There are a few reasons that kitten season occurs.
First, many pet owners doesn’t understand the importance of spaying and neutering their own pets. Their cat may accidently escape, or may be an indoor/outdoor cat and could end up getting pregnant while they are out or getting another cat pregnant.
Second, there are millions of feral cats in the United States that live outside and aren’t spayed/neutered, which in result contributes to the breeding problem. Here at Harbor, our Return to Field (RTF) program helps to combat the overpopulation in the feral cat community.
RTF is a concept that’s been heavily studied and proven successful in communities across the country. In short, return to field means that when a stray/feral cat is found in the community, the finder can bring that cat to the shelter, the shelter will spay or neuter the cat (after determining it is in fact not an owned cat), and that animal will be returned to the place it was picked up (the “field”) after surgery. During surgery, the cat is also ear tipped, microchipped, vaccinated, and given dewormer.
RTF initiatives reduce the community cat population because sterilized cats (meaning spayed or neutered) will defend their territory from new cats roaming in and reproducing, halting the cycle of unwanted pet overpopulation. This policy of managing community cats through sterilization is endorsed by The Humane Society of the United States, the ASPCA, Best Friends Animal Society and many other leading national animal welfare organizations.

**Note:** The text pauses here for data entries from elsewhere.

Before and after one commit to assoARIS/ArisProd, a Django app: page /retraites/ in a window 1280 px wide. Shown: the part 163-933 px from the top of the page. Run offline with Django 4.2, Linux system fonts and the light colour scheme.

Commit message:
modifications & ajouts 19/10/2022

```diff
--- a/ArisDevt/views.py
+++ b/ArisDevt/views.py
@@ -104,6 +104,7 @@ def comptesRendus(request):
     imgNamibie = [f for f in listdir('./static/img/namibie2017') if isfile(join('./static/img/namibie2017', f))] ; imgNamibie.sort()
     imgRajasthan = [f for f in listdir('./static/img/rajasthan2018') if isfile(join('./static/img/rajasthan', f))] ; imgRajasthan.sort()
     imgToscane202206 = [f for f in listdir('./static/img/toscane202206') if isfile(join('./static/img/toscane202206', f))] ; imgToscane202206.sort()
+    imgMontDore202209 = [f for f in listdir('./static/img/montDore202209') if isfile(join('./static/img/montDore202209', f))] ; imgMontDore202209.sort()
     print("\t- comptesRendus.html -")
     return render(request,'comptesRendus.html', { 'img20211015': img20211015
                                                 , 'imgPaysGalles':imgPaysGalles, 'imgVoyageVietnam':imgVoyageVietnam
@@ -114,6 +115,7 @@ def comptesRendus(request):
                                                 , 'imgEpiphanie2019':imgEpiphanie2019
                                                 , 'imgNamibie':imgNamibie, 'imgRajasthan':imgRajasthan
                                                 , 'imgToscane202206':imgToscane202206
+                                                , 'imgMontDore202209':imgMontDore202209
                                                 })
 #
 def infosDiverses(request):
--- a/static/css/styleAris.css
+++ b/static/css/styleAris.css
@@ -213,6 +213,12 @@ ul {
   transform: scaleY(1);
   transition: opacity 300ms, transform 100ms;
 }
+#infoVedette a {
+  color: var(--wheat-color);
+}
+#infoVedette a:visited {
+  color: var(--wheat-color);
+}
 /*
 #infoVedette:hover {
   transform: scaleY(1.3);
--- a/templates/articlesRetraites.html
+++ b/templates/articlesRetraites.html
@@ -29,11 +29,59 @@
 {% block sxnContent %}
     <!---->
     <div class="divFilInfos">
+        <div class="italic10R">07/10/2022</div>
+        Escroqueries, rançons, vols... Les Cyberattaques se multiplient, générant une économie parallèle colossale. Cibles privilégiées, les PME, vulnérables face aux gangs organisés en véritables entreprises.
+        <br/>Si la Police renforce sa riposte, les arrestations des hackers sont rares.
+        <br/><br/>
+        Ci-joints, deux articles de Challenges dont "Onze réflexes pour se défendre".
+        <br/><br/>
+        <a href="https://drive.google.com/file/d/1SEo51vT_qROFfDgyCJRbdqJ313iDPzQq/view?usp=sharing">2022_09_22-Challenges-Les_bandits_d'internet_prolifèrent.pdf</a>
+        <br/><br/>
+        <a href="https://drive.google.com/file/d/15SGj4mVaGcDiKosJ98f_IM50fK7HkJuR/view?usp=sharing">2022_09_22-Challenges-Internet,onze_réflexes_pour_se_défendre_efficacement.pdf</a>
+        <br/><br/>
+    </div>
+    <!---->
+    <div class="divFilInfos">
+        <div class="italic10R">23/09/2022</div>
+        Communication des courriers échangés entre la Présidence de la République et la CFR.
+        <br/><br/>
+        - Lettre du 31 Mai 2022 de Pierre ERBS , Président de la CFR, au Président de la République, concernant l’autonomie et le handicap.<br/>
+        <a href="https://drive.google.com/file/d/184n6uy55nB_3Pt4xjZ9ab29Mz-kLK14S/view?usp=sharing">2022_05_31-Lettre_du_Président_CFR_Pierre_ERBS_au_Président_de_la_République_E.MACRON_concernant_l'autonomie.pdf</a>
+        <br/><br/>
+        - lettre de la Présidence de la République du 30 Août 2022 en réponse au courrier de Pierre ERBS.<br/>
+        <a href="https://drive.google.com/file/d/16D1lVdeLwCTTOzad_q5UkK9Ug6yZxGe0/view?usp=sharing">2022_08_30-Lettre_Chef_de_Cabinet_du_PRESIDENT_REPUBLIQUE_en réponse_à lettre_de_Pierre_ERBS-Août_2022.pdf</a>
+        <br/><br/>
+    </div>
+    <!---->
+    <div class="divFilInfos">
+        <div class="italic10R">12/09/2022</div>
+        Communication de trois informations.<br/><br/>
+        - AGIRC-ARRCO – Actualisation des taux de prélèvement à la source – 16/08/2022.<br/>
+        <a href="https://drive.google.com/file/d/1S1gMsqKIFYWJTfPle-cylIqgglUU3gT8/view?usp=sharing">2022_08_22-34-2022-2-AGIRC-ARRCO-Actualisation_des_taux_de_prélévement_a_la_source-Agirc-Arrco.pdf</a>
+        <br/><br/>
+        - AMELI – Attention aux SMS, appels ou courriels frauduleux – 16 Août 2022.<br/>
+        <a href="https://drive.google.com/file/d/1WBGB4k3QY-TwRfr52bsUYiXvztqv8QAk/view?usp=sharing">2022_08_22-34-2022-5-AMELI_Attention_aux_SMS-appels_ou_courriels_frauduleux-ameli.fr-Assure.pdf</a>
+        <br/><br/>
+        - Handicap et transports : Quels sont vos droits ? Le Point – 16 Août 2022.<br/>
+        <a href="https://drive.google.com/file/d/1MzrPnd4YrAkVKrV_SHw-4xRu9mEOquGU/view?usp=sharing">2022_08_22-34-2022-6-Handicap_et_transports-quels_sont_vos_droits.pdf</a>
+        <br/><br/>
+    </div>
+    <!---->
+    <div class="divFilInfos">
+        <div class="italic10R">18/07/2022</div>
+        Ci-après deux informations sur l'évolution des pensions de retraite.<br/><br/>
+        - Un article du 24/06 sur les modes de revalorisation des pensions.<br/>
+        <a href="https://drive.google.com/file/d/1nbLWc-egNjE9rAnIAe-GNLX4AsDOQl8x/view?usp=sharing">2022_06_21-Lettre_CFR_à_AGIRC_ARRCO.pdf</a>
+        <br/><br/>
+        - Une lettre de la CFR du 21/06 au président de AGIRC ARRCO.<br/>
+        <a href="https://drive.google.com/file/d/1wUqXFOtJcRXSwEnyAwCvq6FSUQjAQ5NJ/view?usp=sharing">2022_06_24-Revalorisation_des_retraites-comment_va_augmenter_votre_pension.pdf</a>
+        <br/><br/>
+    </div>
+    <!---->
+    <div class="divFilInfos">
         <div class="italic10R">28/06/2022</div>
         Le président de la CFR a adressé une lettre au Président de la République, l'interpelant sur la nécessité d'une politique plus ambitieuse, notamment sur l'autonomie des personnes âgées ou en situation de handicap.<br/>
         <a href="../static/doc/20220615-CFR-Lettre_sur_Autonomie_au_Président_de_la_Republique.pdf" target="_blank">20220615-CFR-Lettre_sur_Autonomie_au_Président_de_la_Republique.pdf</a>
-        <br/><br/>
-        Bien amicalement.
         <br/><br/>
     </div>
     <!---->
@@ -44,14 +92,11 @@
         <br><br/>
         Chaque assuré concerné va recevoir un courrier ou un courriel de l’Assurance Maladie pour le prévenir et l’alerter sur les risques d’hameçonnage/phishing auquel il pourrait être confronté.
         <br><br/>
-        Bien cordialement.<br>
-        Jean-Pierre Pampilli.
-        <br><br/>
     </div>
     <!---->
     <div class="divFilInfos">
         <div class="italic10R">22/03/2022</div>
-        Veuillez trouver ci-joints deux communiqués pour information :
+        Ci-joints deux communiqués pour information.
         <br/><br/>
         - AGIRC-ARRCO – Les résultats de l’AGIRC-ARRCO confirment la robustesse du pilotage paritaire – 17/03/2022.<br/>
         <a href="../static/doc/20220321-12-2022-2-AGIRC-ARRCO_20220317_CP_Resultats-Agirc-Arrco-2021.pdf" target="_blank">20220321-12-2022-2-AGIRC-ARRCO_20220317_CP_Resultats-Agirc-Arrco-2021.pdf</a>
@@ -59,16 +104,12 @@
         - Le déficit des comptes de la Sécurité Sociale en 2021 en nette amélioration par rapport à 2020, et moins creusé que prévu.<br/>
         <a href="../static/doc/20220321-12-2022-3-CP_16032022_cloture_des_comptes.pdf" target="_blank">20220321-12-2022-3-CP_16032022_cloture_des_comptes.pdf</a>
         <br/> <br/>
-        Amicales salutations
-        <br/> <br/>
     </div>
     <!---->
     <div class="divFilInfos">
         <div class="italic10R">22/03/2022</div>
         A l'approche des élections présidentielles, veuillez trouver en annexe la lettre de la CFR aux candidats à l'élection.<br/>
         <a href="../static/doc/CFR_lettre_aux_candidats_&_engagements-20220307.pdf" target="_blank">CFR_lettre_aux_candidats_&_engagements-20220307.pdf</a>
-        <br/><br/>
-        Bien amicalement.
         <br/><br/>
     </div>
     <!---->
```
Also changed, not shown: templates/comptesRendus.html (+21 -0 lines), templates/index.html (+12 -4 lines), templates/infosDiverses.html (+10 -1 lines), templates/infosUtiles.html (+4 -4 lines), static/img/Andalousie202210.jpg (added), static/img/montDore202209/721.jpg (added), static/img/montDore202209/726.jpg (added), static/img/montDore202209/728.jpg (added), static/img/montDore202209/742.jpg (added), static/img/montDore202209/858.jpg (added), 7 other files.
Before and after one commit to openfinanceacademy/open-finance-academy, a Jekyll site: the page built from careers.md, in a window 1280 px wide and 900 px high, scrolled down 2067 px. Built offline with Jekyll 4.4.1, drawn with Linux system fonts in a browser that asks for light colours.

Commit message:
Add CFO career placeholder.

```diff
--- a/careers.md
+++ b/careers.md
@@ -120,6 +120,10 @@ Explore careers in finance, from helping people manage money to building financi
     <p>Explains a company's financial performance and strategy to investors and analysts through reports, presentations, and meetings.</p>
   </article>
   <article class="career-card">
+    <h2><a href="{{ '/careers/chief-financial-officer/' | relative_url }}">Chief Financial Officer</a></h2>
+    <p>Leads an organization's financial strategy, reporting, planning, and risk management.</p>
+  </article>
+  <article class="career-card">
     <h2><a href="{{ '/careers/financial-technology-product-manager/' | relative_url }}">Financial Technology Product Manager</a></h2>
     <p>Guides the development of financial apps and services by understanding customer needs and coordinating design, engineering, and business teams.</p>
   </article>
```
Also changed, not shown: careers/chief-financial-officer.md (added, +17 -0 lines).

Other program and initiatives include our newest program, our Baby Mama Feline Friends Program which helps keep mama and kittens together until they are old enough to thrive on their own!